Task to complete |
Extract all lines that hold "Deild" from the records below.

(Version comparison data)
··········

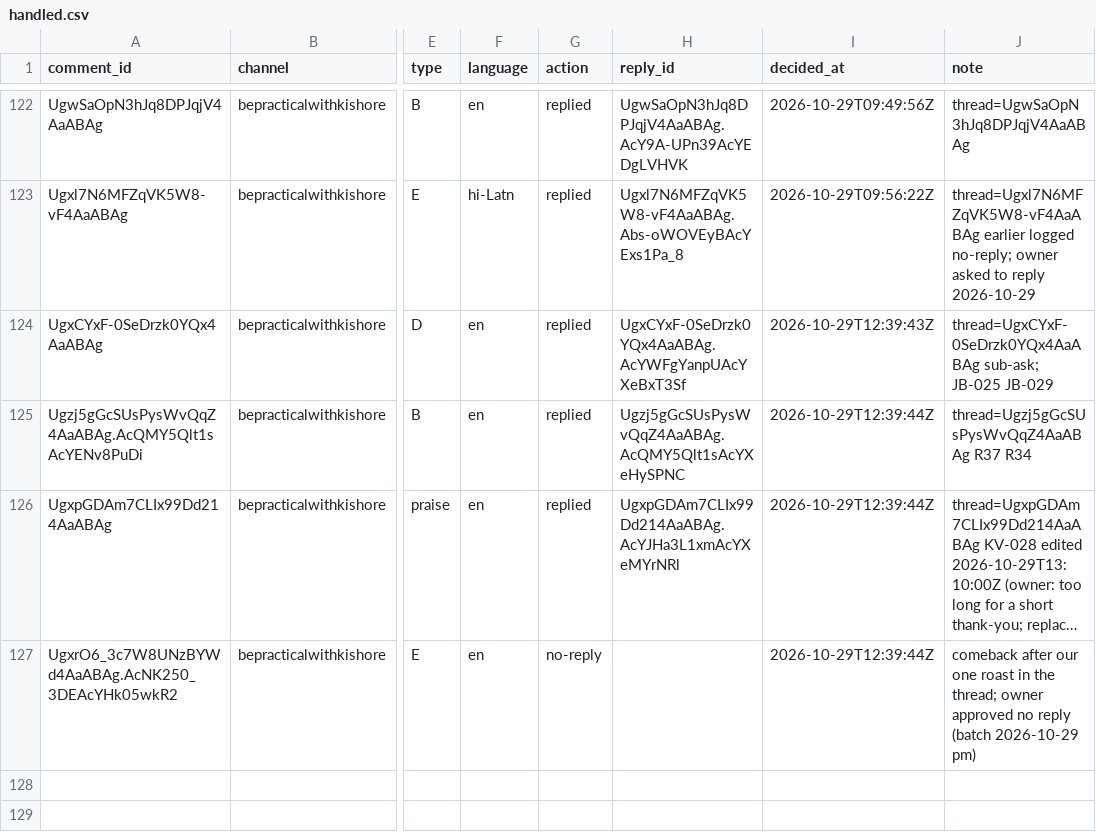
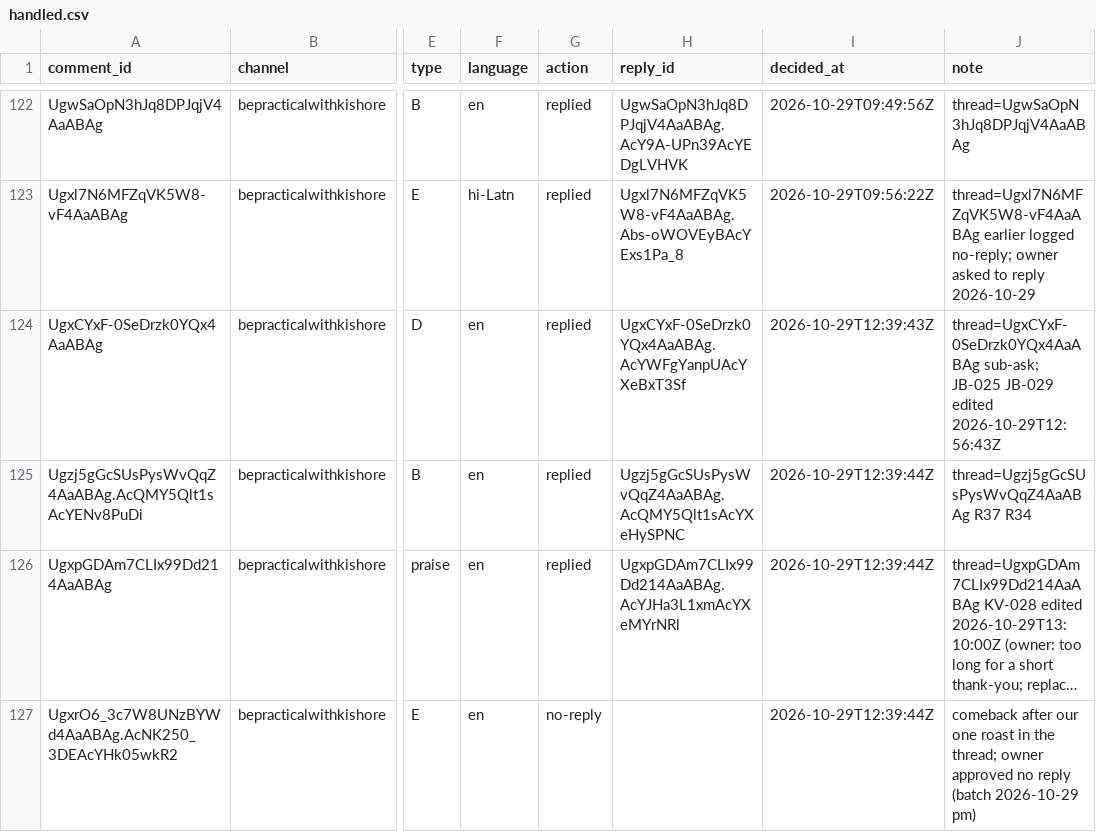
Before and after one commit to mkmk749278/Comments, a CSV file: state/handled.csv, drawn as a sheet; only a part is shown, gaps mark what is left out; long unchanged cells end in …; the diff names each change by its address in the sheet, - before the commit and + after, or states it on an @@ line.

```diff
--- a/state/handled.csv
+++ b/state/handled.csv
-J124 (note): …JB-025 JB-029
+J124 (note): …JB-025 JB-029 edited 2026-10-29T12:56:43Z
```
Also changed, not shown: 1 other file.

··········

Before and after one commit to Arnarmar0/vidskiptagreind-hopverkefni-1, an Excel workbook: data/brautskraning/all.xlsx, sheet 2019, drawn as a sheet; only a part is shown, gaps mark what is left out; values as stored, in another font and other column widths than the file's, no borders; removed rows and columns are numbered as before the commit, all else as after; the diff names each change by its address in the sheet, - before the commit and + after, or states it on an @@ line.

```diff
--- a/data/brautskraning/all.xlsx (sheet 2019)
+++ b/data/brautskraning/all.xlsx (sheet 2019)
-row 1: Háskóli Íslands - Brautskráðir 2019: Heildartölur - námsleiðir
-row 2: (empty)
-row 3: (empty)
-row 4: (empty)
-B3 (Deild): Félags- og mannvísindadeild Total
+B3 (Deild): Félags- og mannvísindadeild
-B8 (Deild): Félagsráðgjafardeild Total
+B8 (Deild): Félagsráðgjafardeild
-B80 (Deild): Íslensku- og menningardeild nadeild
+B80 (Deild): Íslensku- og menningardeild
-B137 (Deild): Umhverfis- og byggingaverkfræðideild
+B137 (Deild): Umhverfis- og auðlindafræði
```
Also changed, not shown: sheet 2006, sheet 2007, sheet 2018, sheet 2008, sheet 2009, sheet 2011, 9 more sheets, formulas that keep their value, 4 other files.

··········

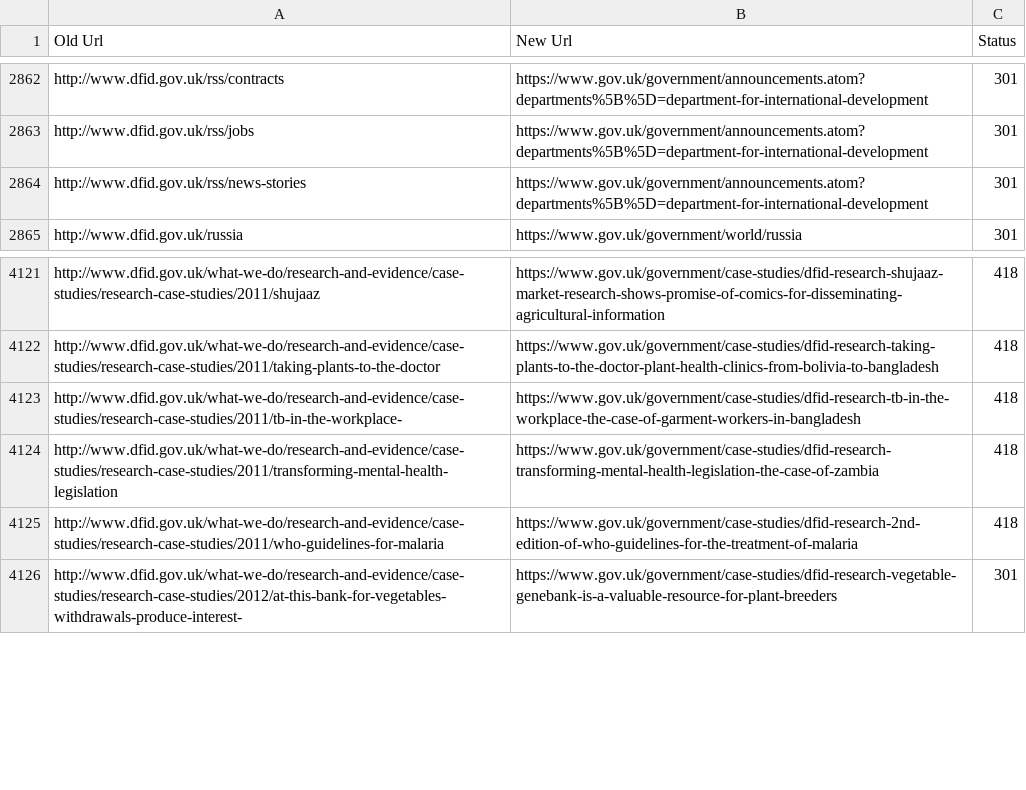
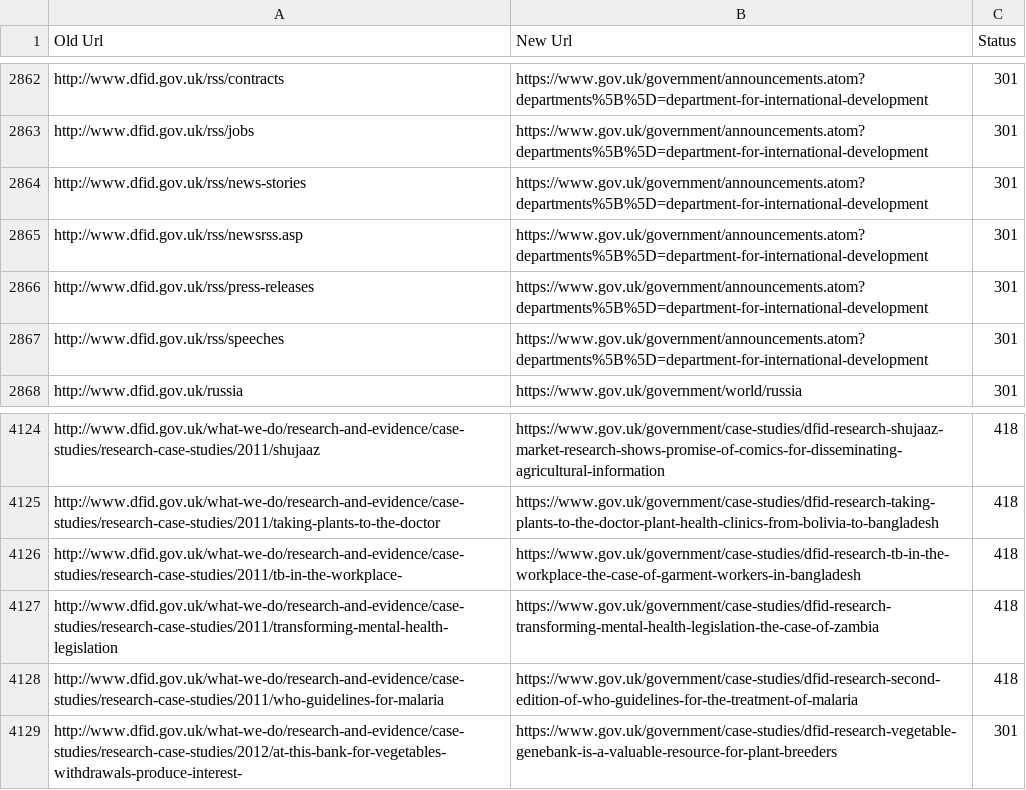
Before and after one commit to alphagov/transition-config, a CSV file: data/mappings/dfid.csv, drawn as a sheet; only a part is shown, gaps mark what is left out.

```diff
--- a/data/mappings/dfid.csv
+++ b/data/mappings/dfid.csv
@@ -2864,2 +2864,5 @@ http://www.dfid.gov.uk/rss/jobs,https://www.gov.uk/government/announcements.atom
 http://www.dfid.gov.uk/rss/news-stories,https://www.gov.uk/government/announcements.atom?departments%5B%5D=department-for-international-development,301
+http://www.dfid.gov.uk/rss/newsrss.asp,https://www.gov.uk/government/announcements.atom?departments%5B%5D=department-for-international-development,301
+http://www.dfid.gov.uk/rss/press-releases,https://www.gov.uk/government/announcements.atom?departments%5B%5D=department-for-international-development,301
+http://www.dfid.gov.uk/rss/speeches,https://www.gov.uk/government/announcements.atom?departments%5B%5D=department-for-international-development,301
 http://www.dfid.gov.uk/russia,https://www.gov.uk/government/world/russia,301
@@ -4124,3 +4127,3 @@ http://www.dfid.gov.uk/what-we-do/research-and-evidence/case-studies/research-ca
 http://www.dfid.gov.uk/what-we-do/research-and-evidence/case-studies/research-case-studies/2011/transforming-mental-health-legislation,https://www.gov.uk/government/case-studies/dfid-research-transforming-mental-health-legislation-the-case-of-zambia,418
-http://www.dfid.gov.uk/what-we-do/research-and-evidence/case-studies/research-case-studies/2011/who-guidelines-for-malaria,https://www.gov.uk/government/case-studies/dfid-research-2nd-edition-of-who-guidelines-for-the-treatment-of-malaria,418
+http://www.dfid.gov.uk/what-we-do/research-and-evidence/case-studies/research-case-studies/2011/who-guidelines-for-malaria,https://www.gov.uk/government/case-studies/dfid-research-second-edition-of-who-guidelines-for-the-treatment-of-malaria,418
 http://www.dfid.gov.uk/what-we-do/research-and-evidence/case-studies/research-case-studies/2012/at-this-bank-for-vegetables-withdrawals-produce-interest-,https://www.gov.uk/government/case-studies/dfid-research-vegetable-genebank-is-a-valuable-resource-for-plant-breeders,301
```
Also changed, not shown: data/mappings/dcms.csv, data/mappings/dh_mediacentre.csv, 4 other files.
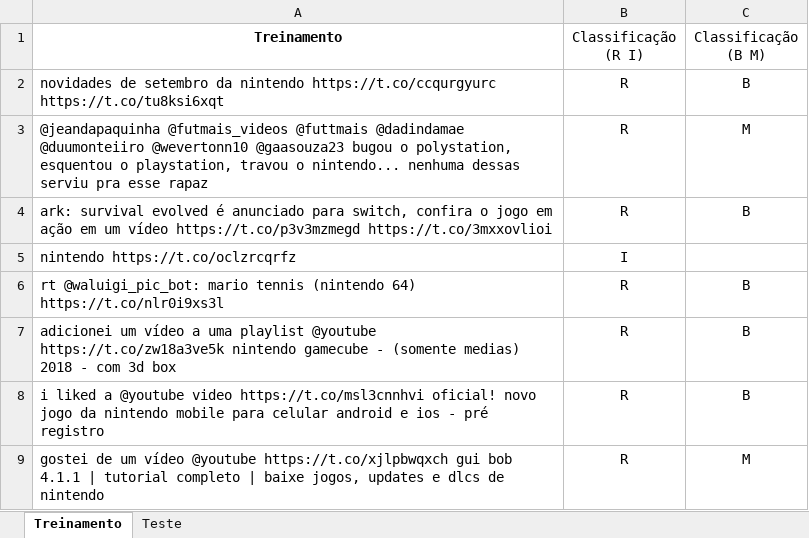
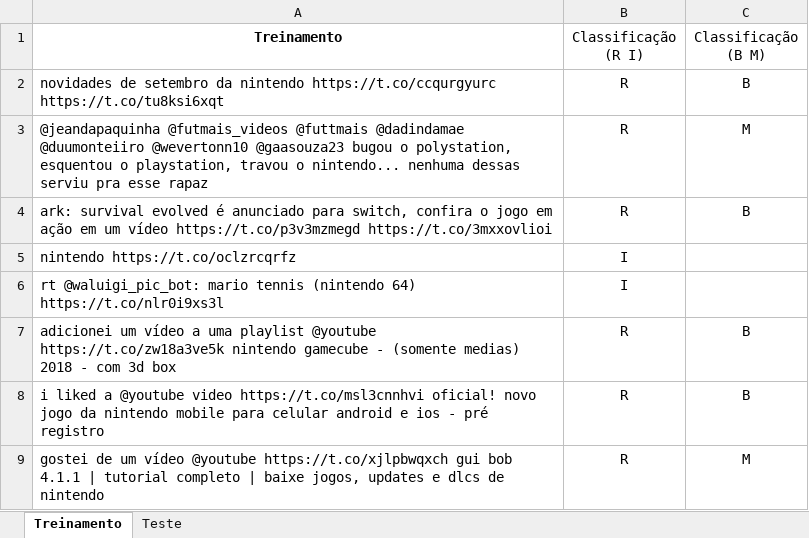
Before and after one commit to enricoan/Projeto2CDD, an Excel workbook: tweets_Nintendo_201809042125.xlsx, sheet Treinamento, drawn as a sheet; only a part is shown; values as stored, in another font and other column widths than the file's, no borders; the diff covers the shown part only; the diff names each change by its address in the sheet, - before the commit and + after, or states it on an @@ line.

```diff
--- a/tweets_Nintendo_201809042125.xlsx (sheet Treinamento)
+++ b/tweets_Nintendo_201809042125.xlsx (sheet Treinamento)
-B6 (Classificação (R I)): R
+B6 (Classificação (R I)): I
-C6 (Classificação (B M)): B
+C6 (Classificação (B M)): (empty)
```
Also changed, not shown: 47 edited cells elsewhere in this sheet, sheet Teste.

··········

Response area |
-B3 (Deild): Félags- og mannvísindadeild Total
+B3 (Deild): Félags- og mannvísindadeild
-B8 (Deild): Félagsráðgjafardeild Total
+B8 (Deild): Félagsráðgjafardeild
-B80 (Deild): Íslensku- og menningardeild nadeild
+B80 (Deild): Íslensku- og menningardeild
-B137 (Deild): Umhverfis- og byggingaverkfræðideild
+B137 (Deild): Umhverfis- og auðlindafræði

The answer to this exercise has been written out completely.